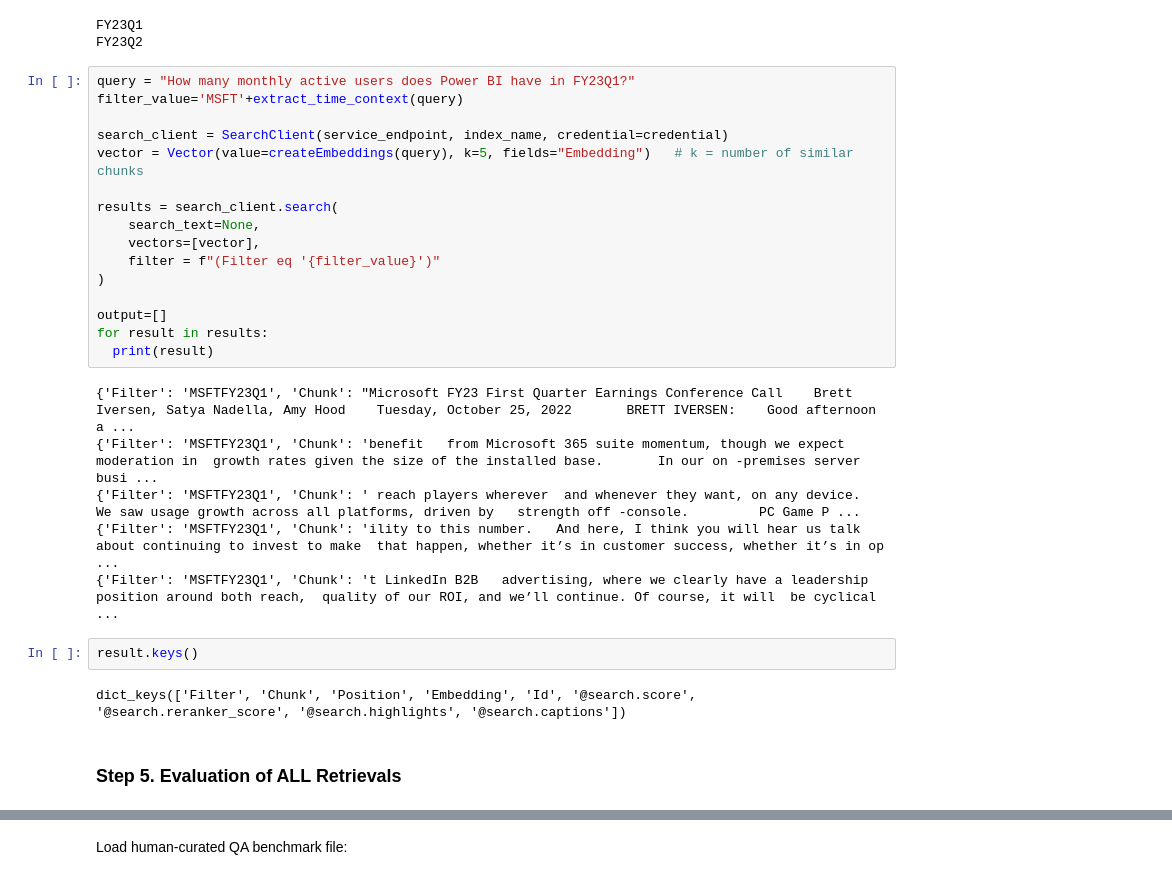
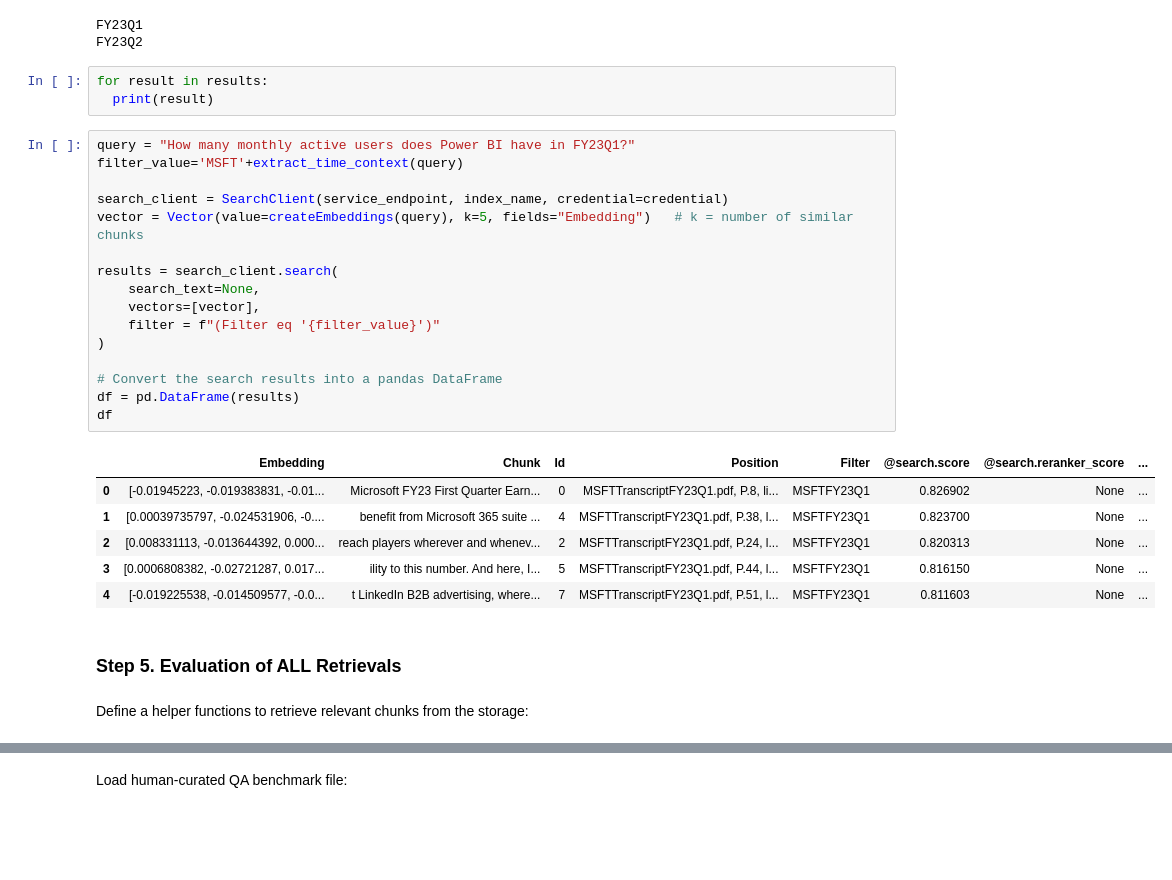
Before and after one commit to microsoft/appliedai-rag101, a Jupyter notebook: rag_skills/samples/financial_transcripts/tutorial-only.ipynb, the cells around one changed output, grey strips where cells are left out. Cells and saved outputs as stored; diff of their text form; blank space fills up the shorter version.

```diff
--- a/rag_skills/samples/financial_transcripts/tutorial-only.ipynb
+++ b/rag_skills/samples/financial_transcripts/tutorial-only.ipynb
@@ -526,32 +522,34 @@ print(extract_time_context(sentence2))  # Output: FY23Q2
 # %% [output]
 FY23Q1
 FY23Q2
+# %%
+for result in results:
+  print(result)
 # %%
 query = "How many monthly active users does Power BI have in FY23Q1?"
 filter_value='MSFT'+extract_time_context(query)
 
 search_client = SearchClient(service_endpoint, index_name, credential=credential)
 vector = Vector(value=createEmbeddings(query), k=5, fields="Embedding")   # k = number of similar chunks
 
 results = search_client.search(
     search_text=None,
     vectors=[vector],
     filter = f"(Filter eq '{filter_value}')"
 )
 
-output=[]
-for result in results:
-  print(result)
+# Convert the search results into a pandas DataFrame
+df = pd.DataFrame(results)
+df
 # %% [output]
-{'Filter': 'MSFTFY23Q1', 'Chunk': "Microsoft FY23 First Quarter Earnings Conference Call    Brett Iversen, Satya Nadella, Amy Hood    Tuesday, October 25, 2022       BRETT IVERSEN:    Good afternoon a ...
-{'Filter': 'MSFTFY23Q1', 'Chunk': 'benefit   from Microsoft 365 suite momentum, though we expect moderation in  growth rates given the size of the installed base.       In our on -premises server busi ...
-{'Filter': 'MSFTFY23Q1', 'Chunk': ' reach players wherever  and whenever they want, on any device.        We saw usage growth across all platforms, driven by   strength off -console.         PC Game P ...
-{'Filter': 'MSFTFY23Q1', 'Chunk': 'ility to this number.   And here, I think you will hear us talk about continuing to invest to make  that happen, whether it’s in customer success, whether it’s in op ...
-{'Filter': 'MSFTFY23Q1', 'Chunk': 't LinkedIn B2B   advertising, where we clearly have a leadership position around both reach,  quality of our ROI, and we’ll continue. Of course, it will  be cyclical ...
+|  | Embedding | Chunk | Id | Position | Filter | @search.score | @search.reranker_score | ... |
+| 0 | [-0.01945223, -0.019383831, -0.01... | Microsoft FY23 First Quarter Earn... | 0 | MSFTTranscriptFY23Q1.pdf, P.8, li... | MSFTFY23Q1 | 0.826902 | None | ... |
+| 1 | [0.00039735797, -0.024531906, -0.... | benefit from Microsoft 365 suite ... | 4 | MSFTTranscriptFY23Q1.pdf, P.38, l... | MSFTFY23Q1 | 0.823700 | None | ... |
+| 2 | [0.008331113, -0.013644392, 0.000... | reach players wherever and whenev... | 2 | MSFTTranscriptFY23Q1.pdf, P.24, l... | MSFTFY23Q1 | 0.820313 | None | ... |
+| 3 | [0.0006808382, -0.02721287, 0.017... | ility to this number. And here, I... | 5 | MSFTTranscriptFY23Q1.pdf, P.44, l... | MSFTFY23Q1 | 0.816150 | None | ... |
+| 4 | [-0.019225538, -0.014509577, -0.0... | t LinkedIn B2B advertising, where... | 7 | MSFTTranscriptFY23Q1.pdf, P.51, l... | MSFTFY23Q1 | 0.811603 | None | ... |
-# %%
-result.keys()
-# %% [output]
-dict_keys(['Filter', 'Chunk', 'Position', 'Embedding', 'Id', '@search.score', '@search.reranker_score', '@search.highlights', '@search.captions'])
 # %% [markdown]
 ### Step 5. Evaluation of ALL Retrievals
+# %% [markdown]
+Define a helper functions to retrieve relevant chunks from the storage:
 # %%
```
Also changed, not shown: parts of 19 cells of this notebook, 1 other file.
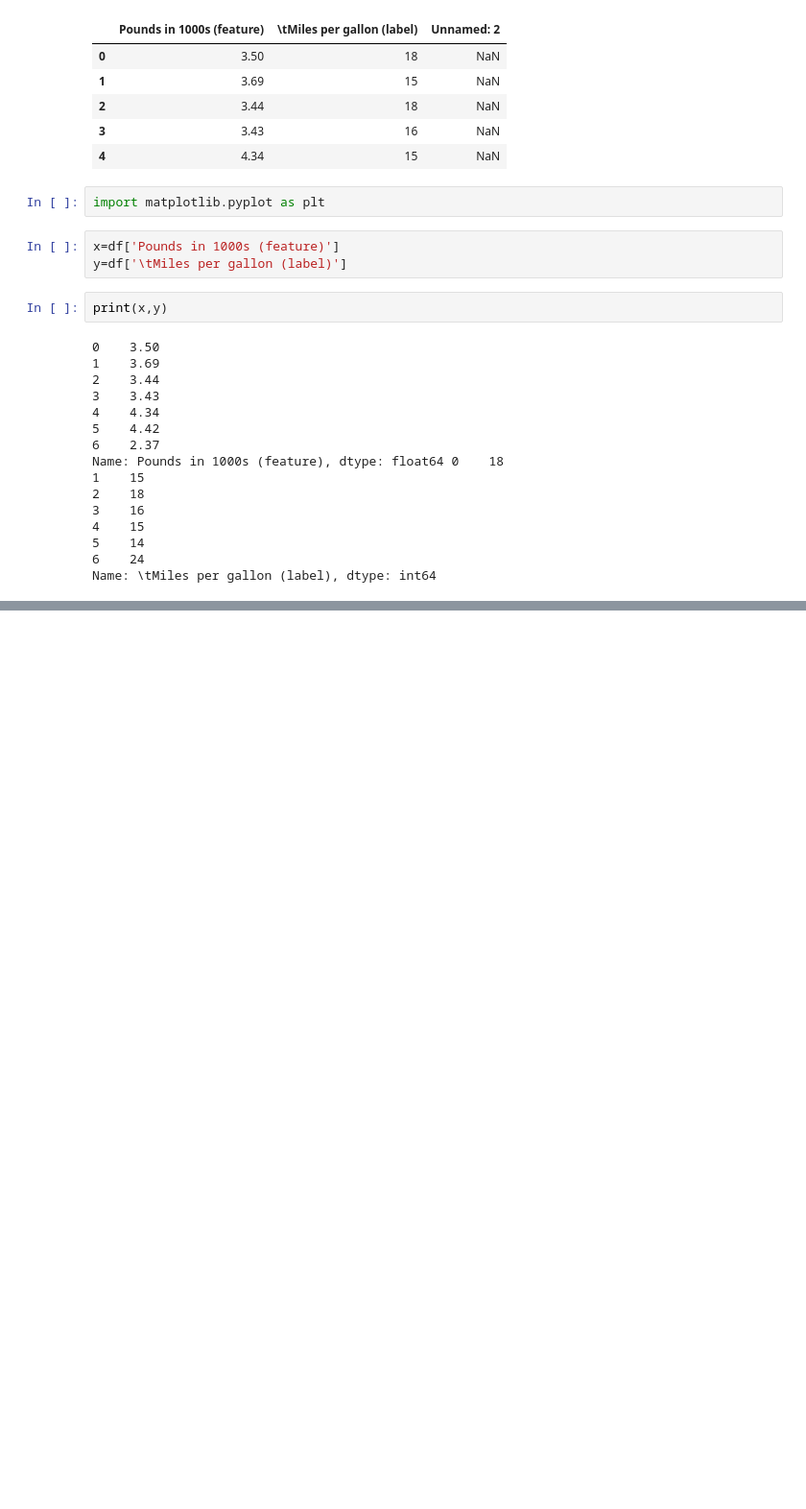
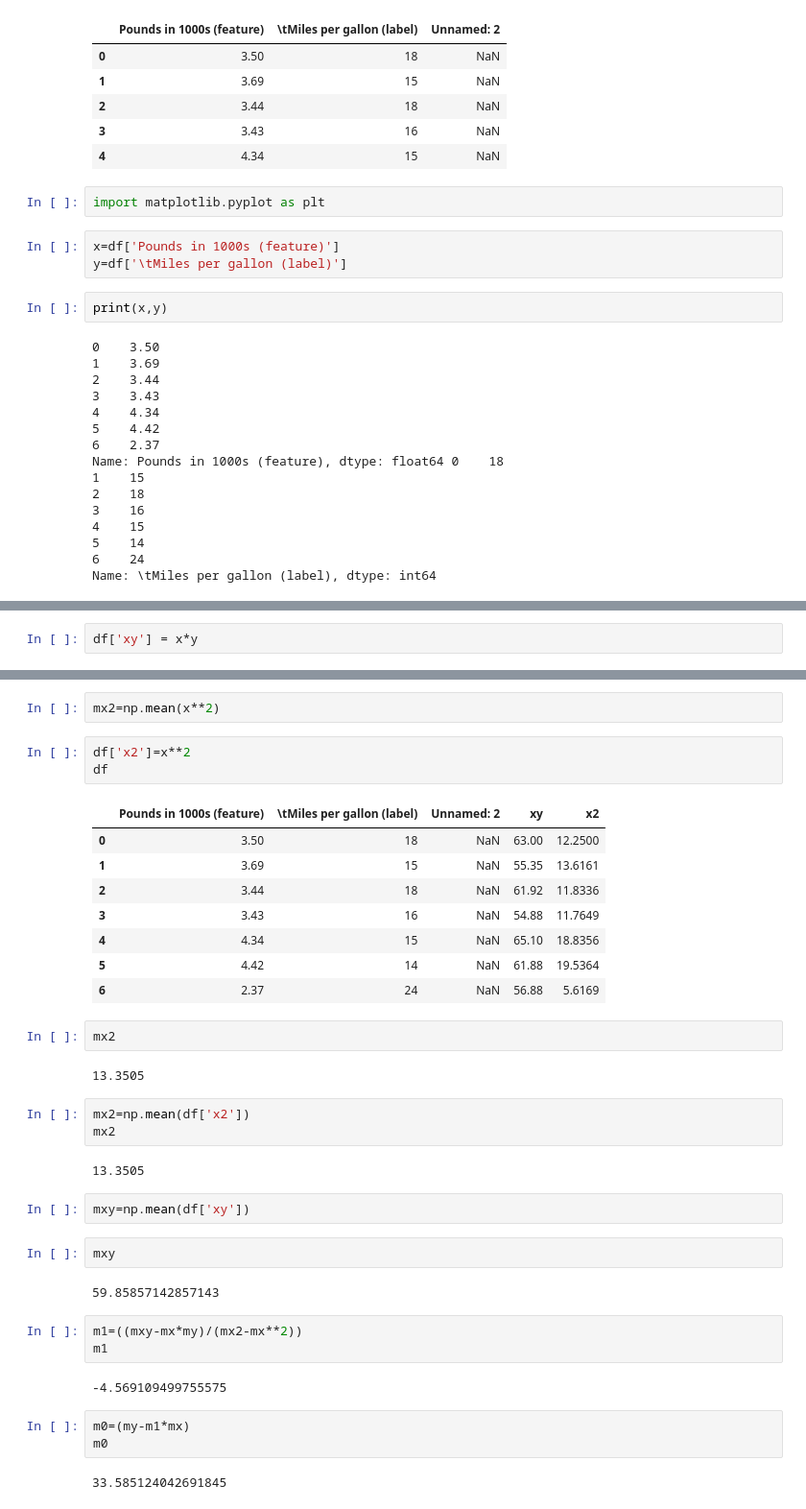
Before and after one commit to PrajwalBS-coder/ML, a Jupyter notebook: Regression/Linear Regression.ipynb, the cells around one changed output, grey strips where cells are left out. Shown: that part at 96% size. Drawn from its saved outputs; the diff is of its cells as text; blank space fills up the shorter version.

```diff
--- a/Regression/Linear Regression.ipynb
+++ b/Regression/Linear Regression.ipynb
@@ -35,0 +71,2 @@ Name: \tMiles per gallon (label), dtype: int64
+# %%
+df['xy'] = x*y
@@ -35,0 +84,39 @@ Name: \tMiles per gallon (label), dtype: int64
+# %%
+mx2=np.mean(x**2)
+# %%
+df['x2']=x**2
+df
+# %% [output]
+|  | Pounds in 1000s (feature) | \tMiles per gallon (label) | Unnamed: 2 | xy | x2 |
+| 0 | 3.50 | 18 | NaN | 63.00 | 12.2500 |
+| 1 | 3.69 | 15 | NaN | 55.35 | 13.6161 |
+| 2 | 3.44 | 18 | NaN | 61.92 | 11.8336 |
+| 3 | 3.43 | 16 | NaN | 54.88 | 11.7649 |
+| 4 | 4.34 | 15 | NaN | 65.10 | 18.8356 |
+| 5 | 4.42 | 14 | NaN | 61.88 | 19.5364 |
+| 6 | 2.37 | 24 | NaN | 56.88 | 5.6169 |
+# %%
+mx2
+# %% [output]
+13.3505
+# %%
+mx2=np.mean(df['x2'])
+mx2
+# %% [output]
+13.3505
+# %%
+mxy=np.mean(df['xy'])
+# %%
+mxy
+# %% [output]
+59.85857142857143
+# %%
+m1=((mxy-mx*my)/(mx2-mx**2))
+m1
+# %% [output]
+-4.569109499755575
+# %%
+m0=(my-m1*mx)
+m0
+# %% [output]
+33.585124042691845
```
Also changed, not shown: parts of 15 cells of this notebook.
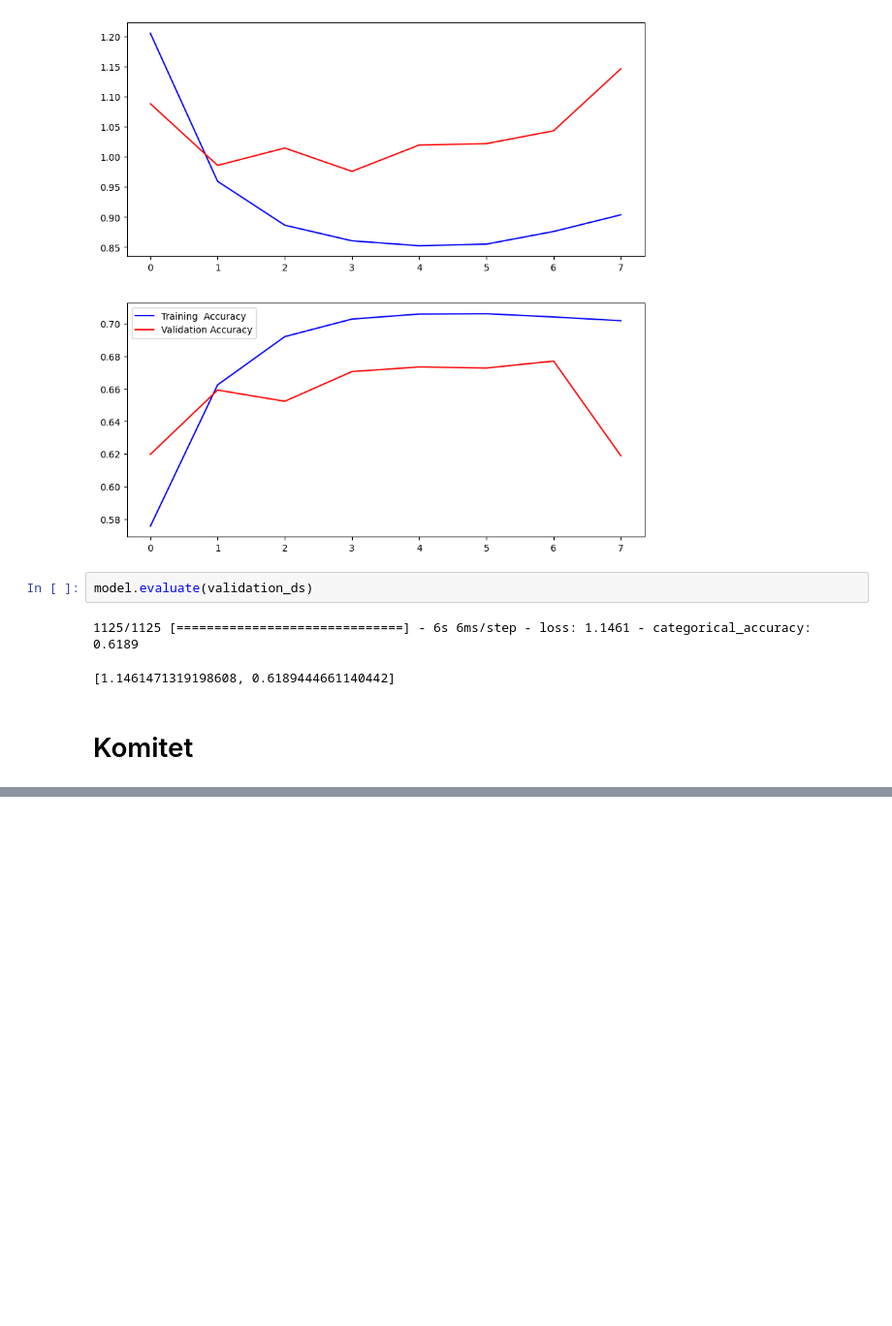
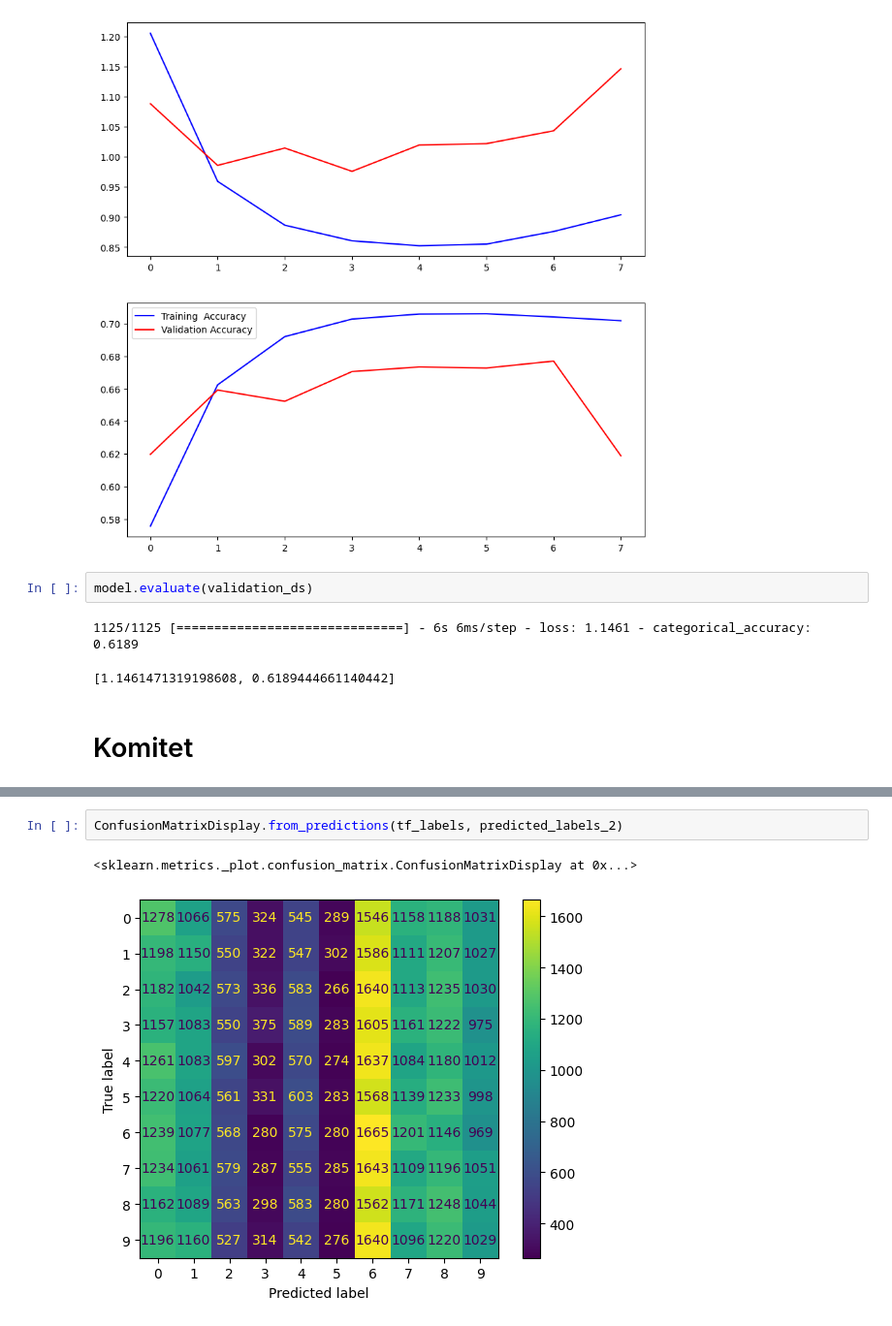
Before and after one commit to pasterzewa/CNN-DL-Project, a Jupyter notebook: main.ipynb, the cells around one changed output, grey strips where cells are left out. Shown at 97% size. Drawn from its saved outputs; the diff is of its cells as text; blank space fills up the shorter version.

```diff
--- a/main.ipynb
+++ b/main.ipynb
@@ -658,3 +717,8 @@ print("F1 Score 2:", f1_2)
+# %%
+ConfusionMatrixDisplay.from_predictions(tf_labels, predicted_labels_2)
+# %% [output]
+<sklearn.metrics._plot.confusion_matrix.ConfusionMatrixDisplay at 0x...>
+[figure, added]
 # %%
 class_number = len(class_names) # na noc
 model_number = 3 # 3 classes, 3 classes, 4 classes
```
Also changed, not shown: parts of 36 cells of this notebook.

### WORK INSTRUCTION
Search the entries for the string "cells". Copy every line that has it.

### EXPECTED OUTPUT
Before and after one commit to microsoft/appliedai-rag101, a Jupyter notebook: rag_skills/samples/financial_transcripts/tutorial-only.ipynb, the cells around one changed output, grey strips where cells are left out. Cells and saved outputs as stored; diff of their text form; blank space fills up the shorter version.
Also changed, not shown: parts of 19 cells of this notebook, 1 other file.
Before and after one commit to PrajwalBS-coder/ML, a Jupyter notebook: Regression/Linear Regression.ipynb, the cells around one changed output, grey strips where cells are left out. Shown: that part at 96% size. Drawn from its saved outputs; the diff is of its cells as text; blank space fills up the shorter version.
Also changed, not shown: parts of 15 cells of this notebook.
Before and after one commit to pasterzewa/CNN-DL-Project, a Jupyter notebook: main.ipynb, the cells around one changed output, grey strips where cells are left out. Shown at 97% size. Drawn from its saved outputs; the diff is of its cells as text; blank space fills up the shorter version.
Also changed, not shown: parts of 36 cells of this notebook.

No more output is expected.